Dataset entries
▬▬▬
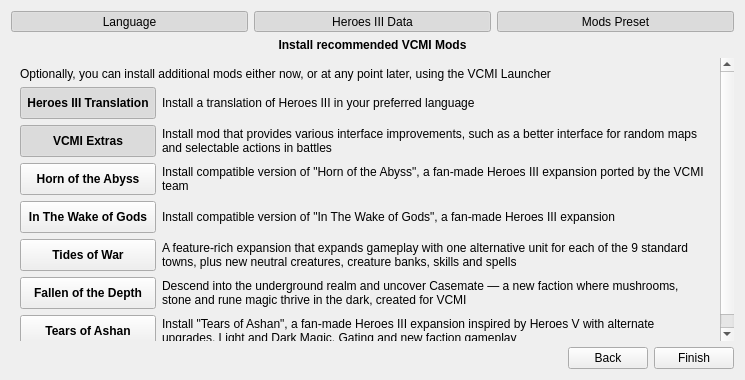
Above: launcher/firstLaunch/firstlaunch_moc.ui from GeorgeK1ng/vcmi before the change. Below: the same form after it.
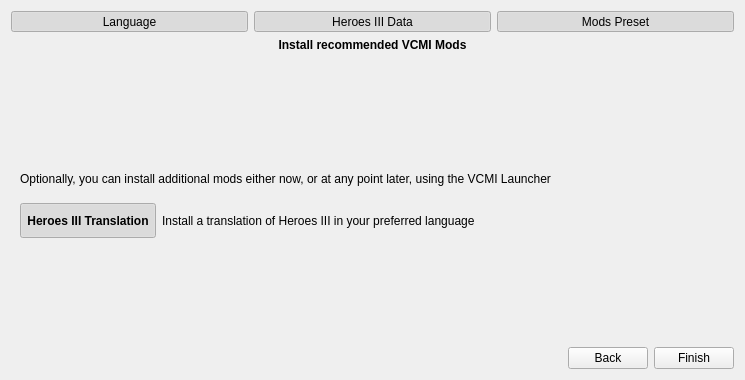
That is the form after the change. The open tabs and pages were chosen to show the change. Icons and pictures are not drawn.

Commit message: Load first launch mod presets from JSON

```diff
--- a/launcher/firstLaunch/firstlaunch_moc.ui
+++ b/launcher/firstLaunch/firstlaunch_moc.ui
@@ -669,80 +669,6 @@
            </rect>
           </property>
           <layout class="QGridLayout" name="gridLayout_4" columnstretch="1,0">
-         <item row="1" column="1">
-          <widget class="QLabel" name="labelPresetLanguageDescr">
-           <property name="sizePolicy">
-            <sizepolicy hsizetype="Preferred" vsizetype="Preferred">
-             <horstretch>100</horstretch>
-             <verstretch>0</verstretch>
-            </sizepolicy>
-           </property>
-           <property name="text">
-            <string>Install a translation of Heroes III in your preferred language</string>
-           </property>
-           <property name="wordWrap">
-            <bool>true</bool>
-           </property>
-          </widget>
-         </item>
-         <item row="1" column="0">
-          <widget class="QToolButton" name="buttonPresetLanguage">
-           <property name="sizePolicy">
-            <sizepolicy hsizetype="Preferred" vsizetype="Preferred">
-             <horstretch>0</horstretch>
-             <verstretch>0</verstretch>
-            </sizepolicy>
-           </property>
-           <property name="minimumSize">
-            <size>
-             <width>0</width>
-             <height>32</height>
-            </size>
-           </property>
-           <property name="font">
-            <font>
-             <weight>75</weight>
-             <bold>true</bold>
-            </font>
-           </property>
-           <property name="text">
-            <string>Heroes III Translation</string>
-           </property>
-           <property name="icon">
-            <iconset>
-             <normaloff>:icons/mod-disabled.png</normaloff>
-             <normalon>:icons/mod-enabled.png</normalon>:icons/mod-disabled.png</iconset>
-           </property>
-           <property name="checkable">
-            <bool>true</bool>
-           </property>
-           <property name="checked">
-            <bool>true</bool>
-           </property>
-           <property name="toolButtonStyle">
-            <enum>Qt::ToolButtonTextBesideIcon</enum>
-           </property>
-           <property name="autoRaise">
-            <bool>false</bool>
-           </property>
-          </widget>
-         </item>
-         <item row="4" column="1">
-          <widget class="QLabel" name="labelPresetHotaDescr">
-           <property name="sizePolicy">
-            <sizepolicy hsizetype="Preferred" vsizetype="Preferred">
-             <horstretch>100</horstretch>
-             <verstretch>0</verstretch>
-            </sizepolicy>
-           </property>
-           <property name="text">
-            <string>Install compatible version of &quot;Horn of the Abyss&quot;, a fan-made Heroes III expansion ported by the VCMI team</string>
-           </property>
-           <property name="wordWrap">
-            <bool>true</bool>
-           </property>
-          </widget>
-         </item>
          <item row="0" column="0" colspan="2">
           <widget class="QLabel" name="labelPresetDescription">
            <property name="sizePolicy">
@@ -759,8 +685,8 @@
            </property>
           </widget>
          </item>
-         <item row="4" column="0">
-          <widget class="QToolButton" name="buttonPresetHota">
+           <item row="1" column="0">
+            <widget class="QToolButton" name="buttonPresetLanguage">
            <property name="sizePolicy">
             <sizepolicy hsizetype="Preferred" vsizetype="Preferred">
              <horstretch>0</horstretch>
@@ -780,46 +706,7 @@
             </font>
            </property>
            <property name="text">
-            <string>Horn of the Abyss</string>
-           </property>
-           <property name="icon">
-            <iconset>
-             <normaloff>:icons/mod-disabled.png</normaloff>
-             <normalon>:icons/mod-enabled.png</normalon>:icons/mod-disabled.png</iconset>
-           </property>
-           <property name="checkable">
-            <bool>true</bool>
-           </property>
-           <property name="toolButtonStyle">
-            <enum>Qt::ToolButtonTextBesideIcon</enum>
-           </property>
-           <property name="autoRaise">
-            <bool>false</bool>
-           </property>
-          </widget>
-         </item>
-         <item row="3" column="0">
-          <widget class="QToolButton" name="buttonPresetExtras">
-           <property name="sizePolicy">
-            <sizepolicy hsizetype="Preferred" vsizetype="Preferred">
-             <horstretch>0</horstretch>
-             <verstretch>0</verstretch>
-            </sizepolicy>
-           </property>
-           <property name="minimumSize">
-            <size>
-             <width>0</width>
-             <height>32</height>
-            </size>
-           </property>
-           <property name="font">
-            <font>
-             <weight>75</weight>
-             <bold>true</bold>
-            </font>
-           </property>
-           <property name="text">
-            <string>VCMI Extras</string>
+              <string>Heroes III Translation</string>
            </property>
            <property name="icon">
             <iconset>
@@ -840,8 +727,8 @@
            </property>
           </widget>
          </item>
-         <item row="5" column="1">
-          <widget class="QLabel" name="labelPresetWogDescr">
+           <item row="1" column="1">
+            <widget class="QLabel" name="labelPresetLanguageDescr">
            <property name="sizePolicy">
             <sizepolicy hsizetype="Preferred" vsizetype="Preferred">
              <horstretch>100</horstretch>
@@ -849,232 +736,13 @@
             </sizepolicy>
            </property>
            <property name="text">
-            <string>Install compatible version of &quot;In The Wake of Gods&quot;, a fan-made Heroes III expansion</string>
+              <string>Install a translation of Heroes III in your preferred language</string>
            </property>
            <property name="wordWrap">
             <bool>true</bool>
            </property>
           </widget>
          </item>
-         <item row="6" column="1">
-          <widget class="QLabel" name="labelPresetTowDescr">
-           <property name="sizePolicy">
-            <sizepolicy hsizetype="Preferred" vsizetype="Preferred">
-             <horstretch>100</horstretch>
-             <verstretch>0</verstretch>
-            </sizepolicy>
-           </property>
-           <property name="text">
-            <string>A feature-rich expansion that expands gameplay with one alternative unit for each of the 9 standard towns, plus new neutral creatures, creature banks, skills and spells</string>
-           </property>
-           <property name="wordWrap">
-            <bool>true</bool>
-           </property>
-          </widget>
-         </item>
-         <item row="7" column="1">
-          <widget class="QLabel" name="labelPresetFodDescr">
-           <property name="sizePolicy">
-            <sizepolicy hsizetype="Preferred" vsizetype="Preferred">
-             <horstretch>100</horstretch>
-             <verstretch>0</verstretch>
-            </sizepolicy>
-           </property>
-           <property name="text">
-            <string>Descend into the underground realm and uncover Casemate — a new faction where mushrooms, stone and rune magic thrive in the dark, created for VCMI</string>
-           </property>
-           <property name="wordWrap">
-            <bool>true</bool>
-           </property>
-          </widget>
-         </item>
-
-         <item row="3" column="1">
-          <widget class="QLabel" name="labelPresetExtrasDescr">
-           <property name="sizePolicy">
-            <sizepolicy hsizetype="Preferred" vsizetype="Preferred">
-             <horstretch>100</horstretch>
-             <verstretch>0</verstretch>
-            </sizepolicy>
-           </property>
-           <property name="text">
-            <string>Install mod that provides various interface improvements, such as a better interface for random maps and selectable actions in battles</string>
-           </property>
-           <property name="wordWrap">
-            <bool>true</bool>
-           </property>
-          </widget>
-         </item>
-         <item row="5" column="0">
-          <widget class="QToolButton" name="buttonPresetWog">
-           <property name="sizePolicy">
-            <sizepolicy hsizetype="Preferred" vsizetype="Preferred">
-             <horstretch>0</horstretch>
-             <verstretch>0</verstretch>
-            </sizepolicy>
-           </property>
-           <property name="minimumSize">
-            <size>
-             <width>0</width>
-             <height>32</height>
-            </size>
-           </property>
-           <property name="font">
-            <font>
-             <weight>75</weight>
-             <bold>true</bold>
-            </font>
-           </property>
-           <property name="text">
-            <string>In The Wake of Gods</string>
-           </property>
-           <property name="icon">
-            <iconset resource="../resources.qrc">
-             <normaloff>:/icons/mod-disabled.png</normaloff>
-             <normalon>:icons/mod-enabled.png</normalon>:/icons/mod-disabled.png</iconset>
-           </property>
-           <property name="checkable">
-            <bool>true</bool>
-           </property>
-           <property name="toolButtonStyle">
-            <enum>Qt::ToolButtonTextBesideIcon</enum>
-           </property>
-           <property name="autoRaise">
-            <bool>false</bool>
-           </property>
-          </widget>
-         </item>
-         <item row="6" column="0">
-          <widget class="QToolButton" name="buttonPresetTow">
-           <property name="sizePolicy">
-            <sizepolicy hsizetype="Preferred" vsizetype="Preferred">
-             <horstretch>0</horstretch>
-             <verstretch>0</verstretch>
-            </sizepolicy>
-           </property>
-           <property name="minimumSize">
-            <size>
-             <width>0</width>
-             <height>32</height>
-            </size>
-           </property>
-           <property name="font">
-            <font>
-             <bold>true</bold>
-            </font>
-           </property>
-           <property name="text">
-            <string>Tides of War</string>
-           </property>
-           <property name="icon">
-            <iconset resource="../resources.qrc">
-             <normaloff>:/icons/mod-disabled.png</normaloff>
-             <normalon>:icons/mod-enabled.png</normalon>:/icons/mod-disabled.png</iconset>
-           </property>
-           <property name="checkable">
-            <bool>true</bool>
-           </property>
-           <property name="toolButtonStyle">
-            <enum>Qt::ToolButtonTextBesideIcon</enum>
-           </property>
-           <property name="autoRaise">
-            <bool>false</bool>
-           </property>
-          </widget>
-         </item>
-         <item row="7" column="0">
-          <widget class="QToolButton" name="buttonPresetFod">
-           <property name="sizePolicy">
-            <sizepolicy hsizetype="Preferred" vsizetype="Preferred">
-             <horstretch>0</horstretch>
-             <verstretch>0</verstretch>
-            </sizepolicy>
-           </property>
-           <property name="minimumSize">
-            <size>
-             <width>0</width>
-             <height>32</height>
-            </size>
-           </property>
-           <property name="font">
-            <font>
-             <bold>true</bold>
-            </font>
-           </property>
-           <property name="text">
-            <string>Fallen of the Depth</string>
-           </property>
-           <property name="icon">
-            <iconset resource="../resources.qrc">
-             <normaloff>:/icons/mod-disabled.png</normaloff>
-             <normalon>:icons/mod-enabled.png</normalon>:/icons/mod-disabled.png</iconset>
-           </property>
-           <property name="checkable">
-            <bool>true</bool>
-           </property>
-           <property name="toolButtonStyle">
-            <enum>Qt::ToolButtonTextBesideIcon</enum>
-           </property>
-           <property name="autoRaise">
-            <bool>false</bool>
-           </property>
-          </widget>
-         </item>
-         <item row="8" column="1">
-          <widget class="QLabel" name="labelPresetToaDescr">
-           <property name="sizePolicy">
-            <sizepolicy hsizetype="Preferred" vsizetype="Preferred">
-             <horstretch>100</horstretch>
-             <verstretch>0</verstretch>
-            </sizepolicy>
-           </property>
-           <property name="text">
-            <string>Install &quot;Tears of Ashan&quot;, a fan-made Heroes III expansion inspired by Heroes V with alternate upgrades, Light and Dark Magic, Gating and new faction gameplay</string>
-           </property>
-           <property name="wordWrap">
-            <bool>true</bool>
-           </property>
-          </widget>
-         </item>
-         <item row="8" column="0">
-          <widget class="QToolButton" name="buttonPresetToa">
-           <property name="sizePolicy">
-            <sizepolicy hsizetype="Preferred" vsizetype="Preferred">
-             <horstretch>0</horstretch>
-             <verstretch>0</verstretch>
-            </sizepolicy>
-           </property>
-           <property name="minimumSize">
-            <size>
-             <width>0</width>
-             <height>32</height>
-            </size>
-           </property>
-           <property name="font">
-            <font>
-             <bold>true</bold>
-            </font>
-           </property>
-           <property name="text">
-            <string>Tears of Ashan</string>
-           </property>
-           <property name="icon">
-            <iconset resource="../resources.qrc">
-             <normaloff>:/icons/mod-disabled.png</normaloff>
-             <normalon>:icons/mod-enabled.png</normalon>:/icons/mod-disabled.png</iconset>
-           </property>
-           <property name="checkable">
-            <bool>true</bool>
-           </property>
-           <property name="toolButtonStyle">
-            <enum>Qt::ToolButtonTextBesideIcon</enum>
-           </property>
-           <property name="autoRaise">
-            <bool>false</bool>
-           </property>
-          </widget>
-         </item>
-
           </layout>
          </widget>
         </widget>
```
Lines whose indentation alone changed are shown as unchanged. The commit also changes 5 other files.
▬▬▬
--- Try it ---
Go through the data line by line and say how many lines contain "expansion". Give the number alone.

--- Reply ---
4